• **Directions for this task**
An exact restatement of all the data is required, with the pictures left out.

───── Extracted material ─────

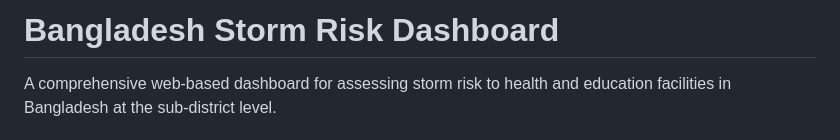
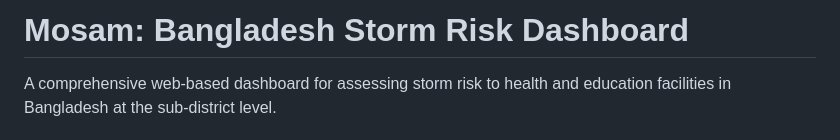
Before and after one commit to natashagit/Bangladesh_storm_dashboard_complete, a Markdown page: README.md, the part around the change. Rendered like a GitHub page.

```diff
--- a/README.md
+++ b/README.md
@@ -1,4 +1,4 @@
-# Bangladesh Storm Risk Dashboard
+# Mosam: Bangladesh Storm Risk Dashboard
 
 A comprehensive web-based dashboard for assessing storm risk to health and education facilities in Bangladesh at the sub-district level.
 
```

─────

• **Exercise answer**
Before and after one commit to natashagit/Bangladesh_storm_dashboard_complete, a Markdown page: README.md, the part around the change. Rendered like a GitHub page.

```diff
--- a/README.md
+++ b/README.md
@@ -1,4 +1,4 @@
-# Bangladesh Storm Risk Dashboard
+# Mosam: Bangladesh Storm Risk Dashboard
 
 A comprehensive web-based dashboard for assessing storm risk to health and education facilities in Bangladesh at the sub-district level.
 
```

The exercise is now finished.